One - It seem kind of ridiculous to me that people are complaining about uninventive play calling then saying we need more no-huddle. The no-huddle is less inventive than Iowa's regular offense. There are only ten or so plays that Iowa uses in its no-huddle system. They use the same personnel on every play and there just 2 formations they use. Ten plays do not make an offense. Ten plays are easy for a defense to prepare for. The standard huddle stuff Iowa does is much more versatile.
Even if this is true (and, while it was in part true for PSU, it wasn't when Iowa rolled out the no-huddle against ULM and Pitt), it is not the basis for scrapping the offense. As far as I can tell, F4I's main point is that the three-wide set is predictable and not versatile, and since we only run a three-wide set in the no huddle, we should scrap the no huddle because it's costing us games where we could be picking up a whole 4.1 yards per play in our old huddle offense. There's a gaping hole in the logic here. The no huddle is not just fixable; in fact, it's already been fixed, in a sense, in that Iowa ran it from multiple formations two weeks ago. This is unimaginative playcalling, yes, but it's unimaginative in that the coaches have ignored the benefits of the spread. For that, let's go to point 2:
Two - As Norm Parker laid out in during the bye week the main advantage to running a no-huddle offense in college is that there isn't a rule that requires to offense to allow the defense to make substitutions following an offensive substitution. That is a pretty big advantage. You can go from a 2-TE jumbo set to 5-wide and if you do it fast enough the defense won't have time to change personnel. The thing is...Iowa doesn't take advantage of that rule. There were only 3 times I saw a substitute players during the no-huddle...Herman came in for Derby one, Jason White replaced Coker when Iowa showed a 5-wide look, and Rogers replaced Coker on a couple of third downs to block. There's no real need for a defense to substitute in any of those situations. I'd probably just run a nickel package against Iowa's no-huddle because it's going to be the same personnel every play (3 WR, 1 TE, and 1 RB).
YES. YES. YES YOU MAGNIFICENT BASTARD YES. The key is in being multiple in the no-huddle, something (again, I know) Iowa has done.
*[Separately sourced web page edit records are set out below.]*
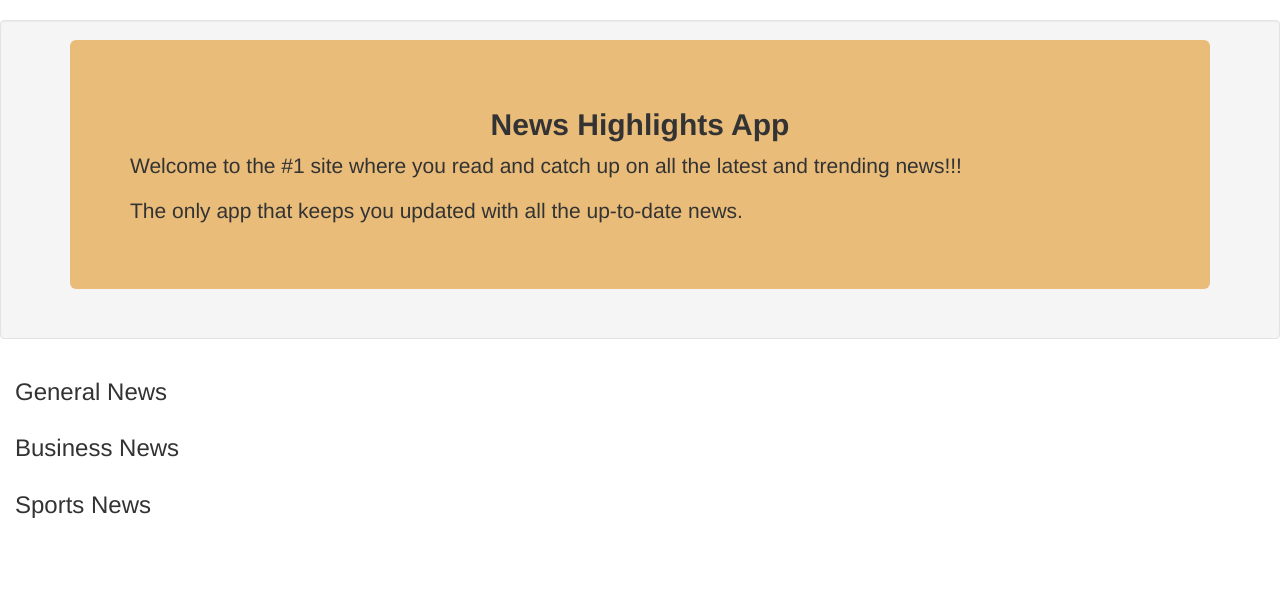
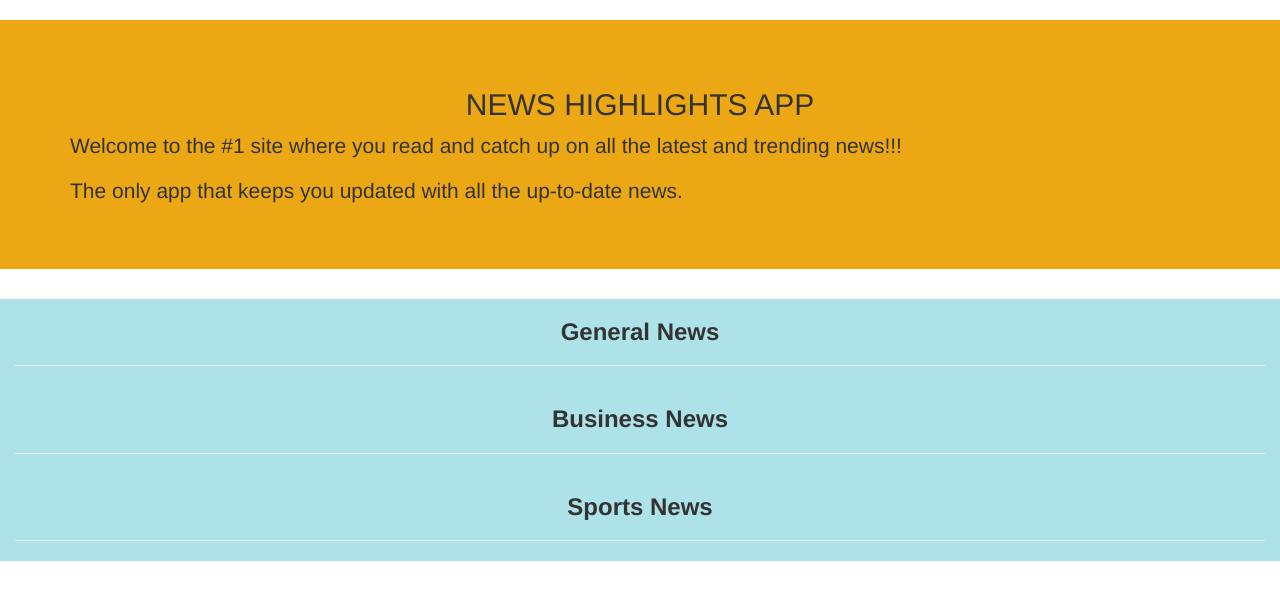
Before and after one commit to Ephraim-Kamau/Newsapp, a Flask app: template app/templates/index.html in a window 1280 px wide. Shown: the part 52-652 px from the top of the page. Run offline with Flask 2, Linux system fonts and the light colour scheme; the template is opened without the code that fills it, so the values that code supplies are empty; some libraries are stand-ins or nearby versions.

Commit message:
Add styling changes to homepage

```diff
--- a/app/templates/index.html
+++ b/app/templates/index.html
@@ -20,22 +20,24 @@
         <!-- Content block -->
         {% block content %}
 
-        <div class = "well">
-            <div class="container">
+        <div class="jumbotron" style = "background-color:rgb(236, 168, 20)">
+                <div class="container">
+                  <h2 class="display-3" style="text-align:center">NEWS HIGHLIGHTS APP</h2>
+                  <p>Welcome to the #1 site where you read and catch up on all the latest and trending news!!!</p>
+                  <p>The only app that keeps you updated with all the up-to-date news.</p>
+                </div>
+              </div>
 
-            <div class = "jumbotron" style="background-color:rgb(233, 188, 122)">
-                <h2 class="jumboheading" style="text-align:center"> <strong>News Highlights App</strong> </h2>
-                    <p class="welcome" >Welcome to the #1 site where you read and catch up on all the latest and trending news!!!</p>
-                    <p class="welcome">The only app that keeps you updated with all the up-to-date news.</p>
-            </div>
-        </div>
-        </div>
 
+
+        <!-- <div class = "jumbotron" style="background-color:rgb(233, 188, 122)"> -->
          <!-- General news section  -->
-         <div class ="container-fluid">
+         <div class ="container-fluid" style = "background-color:rgb(173, 226, 233)">
+
             <div class ="row">
                 <div class ="col-md-12">
-                    <h3> General News</h3>
+                      <h3 style="text-align: center"> <strong>General News</strong></h3>
+                      <hr>
                 </div>
                         <ul>
                              {{ macro.displayNewsList(general) }}
@@ -47,7 +49,8 @@
         <!-- Business news -->
         <div class ="row">
             <div class ="col-md-12">
-                <h3> Business News </h3>
+                <h3 style="text-align: center"> <strong>Business News</strong></h3>
+                <hr>
                 </div>
                 <ul>
                     {{ macro.displayNewsList(business) }}
@@ -58,7 +61,8 @@
         <!--Sports news -->
         <div class ="row">
             <div class ="col-md-12">
-            <h3>Sports News</h3>
+                <h3 style="text-align: center"> <strong>Sports News</strong></h3>
+                <hr>
             </div>
                 <ul>
                   {{ macro.displayNewsList(sports) }}
```
Also changed, not shown: 1 other file.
We have a quarterback who can control a no-huddle offense. We have a variety of personnel to plug into this system. We allegedly have a mastermind offensive coordinator. We even have a coach who got out of his own way for long enough to let a no-huddle offense win him a game he should have lost and move into field goal range in the opening drive Saturday before his old dog instincts kicked in. So let's advocate we take advantage of it.
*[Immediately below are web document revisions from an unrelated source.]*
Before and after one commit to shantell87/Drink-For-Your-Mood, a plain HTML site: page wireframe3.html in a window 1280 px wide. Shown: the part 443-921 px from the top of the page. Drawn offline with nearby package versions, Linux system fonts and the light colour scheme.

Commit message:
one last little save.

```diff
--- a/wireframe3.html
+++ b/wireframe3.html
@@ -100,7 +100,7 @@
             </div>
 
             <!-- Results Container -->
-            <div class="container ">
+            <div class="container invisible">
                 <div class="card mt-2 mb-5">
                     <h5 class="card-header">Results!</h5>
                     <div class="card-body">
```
Iowa's offense has been a dumpster fire for almost a decade now. We've been in the top half of the conference once since 2003, and that was with a Doak Walker-winner in the backfield driving us to...fourth in the Big Ten. I am not willing to go back to that, or at least not yet. We might get blitzed to death (though, seriously, we shouldn't have much trouble preparing for that now that we've seen it; Bradley did something we didn't expect and we failed to adjust that morning, but we can adjust this week). We might abandon the running game (with its current effectiveness, abandonment might be warranted). But the simple fact is that it's not as if the other offense is working or has worked since Drew Tate was sneaking into The Union.
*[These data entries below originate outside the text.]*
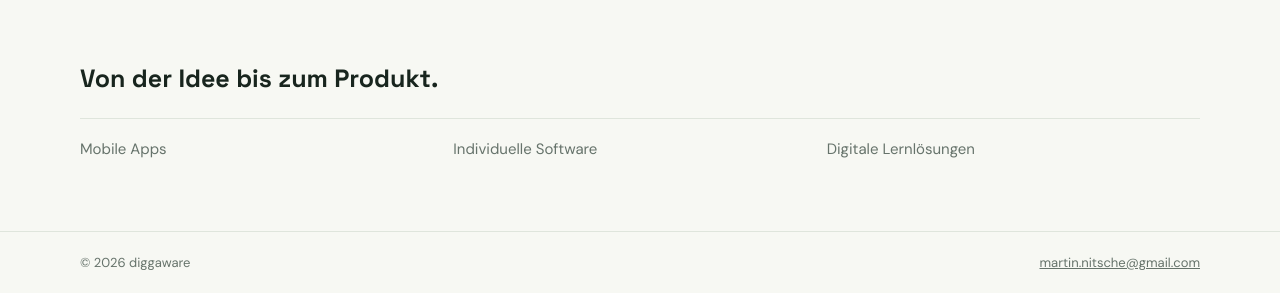
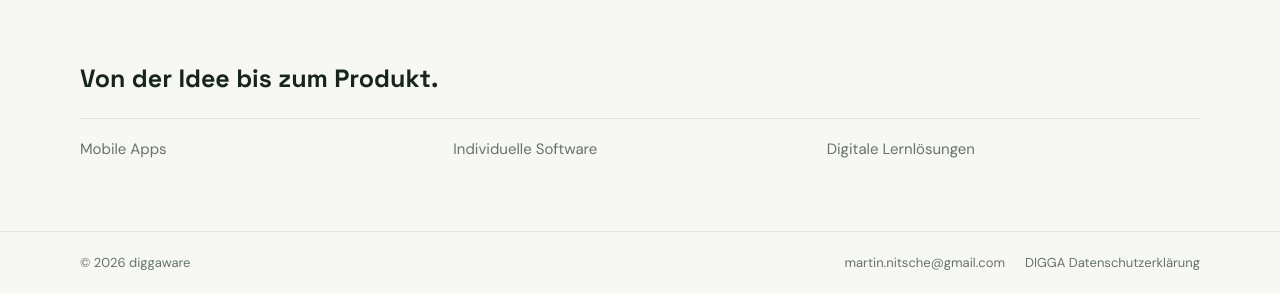
Before and after one commit to martin77-code/diggaware_webpage, a plain HTML site: page index.html in a window 1280 px wide. Shown: the part 722-1015 px from the top of the page. Drawn offline with Linux system fonts and the light colour scheme.

Commit message:
Add link to DIGGA privacy policy page on homepage

```diff
--- a/index.html
+++ b/index.html
@@ -153,6 +153,17 @@
             font-size: 15px;
         }
 
+        .footer-links {
+            display: flex;
+            gap: 20px;
+            align-items: center;
+        }
+
+        .footer-links a {
+            color: var(--muted);
+            text-decoration: none;
+        }
+
         footer {
             display: flex;
             justify-content: space-between;
@@ -209,7 +220,10 @@
     </main>
     <footer>
         <span>© 2026 diggaware</span>
-        <a href="mailto:martin.nitsche@gmail.com">martin.nitsche@gmail.com</a>
+        <div class="footer-links">
+            <a href="mailto:martin.nitsche@gmail.com">martin.nitsche@gmail.com</a>
+            <a href="digga-datenschutzerklaerung.html">DIGGA Datenschutzerklärung</a>
+        </div>
     </footer>
 </body>
 </html>
```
Ferentz and KOK found a way to take a vertical passing game and drive it into the ground last season. They can probably find a way to kill this, too. But I'm going to make them show me it's dead before I give in, and it takes a remarkably small view of recent Iowa football history to think otherwise.